:: Task details ::
Among the entries that follow, find every line with the word "FavoriteOutfit" and copy it.
+++++
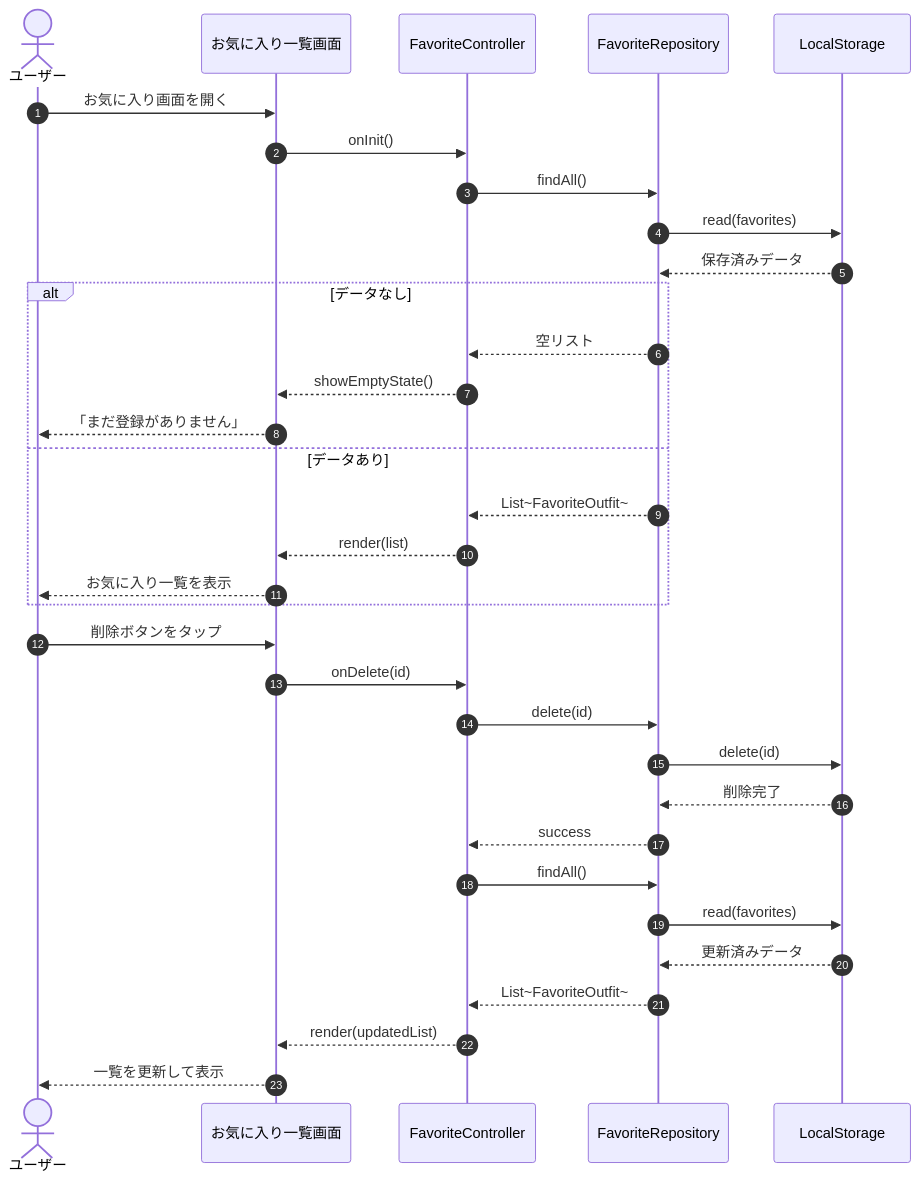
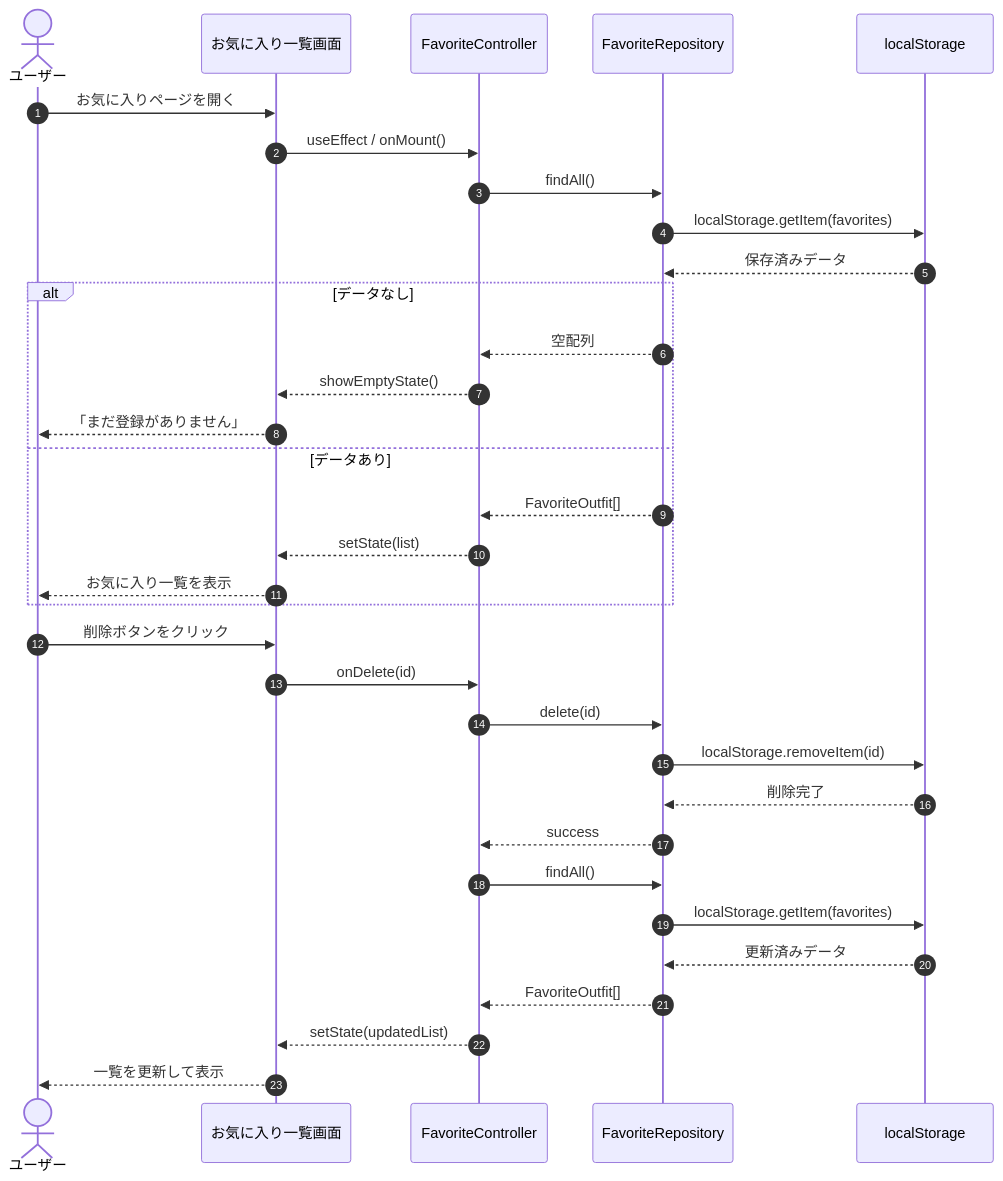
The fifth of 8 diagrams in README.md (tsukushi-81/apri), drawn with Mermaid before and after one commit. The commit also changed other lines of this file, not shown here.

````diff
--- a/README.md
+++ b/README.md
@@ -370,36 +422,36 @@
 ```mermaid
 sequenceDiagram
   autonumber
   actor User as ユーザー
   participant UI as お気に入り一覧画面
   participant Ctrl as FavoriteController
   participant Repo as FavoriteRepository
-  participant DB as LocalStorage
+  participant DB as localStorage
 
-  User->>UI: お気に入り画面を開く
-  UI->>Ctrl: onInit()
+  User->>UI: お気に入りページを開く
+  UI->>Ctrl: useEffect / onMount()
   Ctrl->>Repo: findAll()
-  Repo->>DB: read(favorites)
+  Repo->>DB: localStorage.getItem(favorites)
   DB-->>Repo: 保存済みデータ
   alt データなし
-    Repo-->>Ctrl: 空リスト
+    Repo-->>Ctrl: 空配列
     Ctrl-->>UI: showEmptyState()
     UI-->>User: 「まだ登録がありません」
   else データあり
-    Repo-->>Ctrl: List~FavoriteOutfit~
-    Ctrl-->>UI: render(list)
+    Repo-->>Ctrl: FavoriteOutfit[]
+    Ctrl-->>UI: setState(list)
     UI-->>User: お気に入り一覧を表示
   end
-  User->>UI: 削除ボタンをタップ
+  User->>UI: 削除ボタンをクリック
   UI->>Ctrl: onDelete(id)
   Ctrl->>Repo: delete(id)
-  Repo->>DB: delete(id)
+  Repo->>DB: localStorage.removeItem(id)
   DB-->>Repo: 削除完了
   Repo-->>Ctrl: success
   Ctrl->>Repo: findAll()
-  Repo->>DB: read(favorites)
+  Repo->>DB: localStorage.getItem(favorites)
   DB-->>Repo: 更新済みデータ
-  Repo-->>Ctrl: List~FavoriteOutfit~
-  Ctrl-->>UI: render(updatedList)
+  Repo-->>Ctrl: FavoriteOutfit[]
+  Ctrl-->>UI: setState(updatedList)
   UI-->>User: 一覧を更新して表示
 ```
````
+++++
:: Result ::
-    Repo-->>Ctrl: List~FavoriteOutfit~
+    Repo-->>Ctrl: FavoriteOutfit[]
-  Repo-->>Ctrl: List~FavoriteOutfit~
+  Repo-->>Ctrl: FavoriteOutfit[]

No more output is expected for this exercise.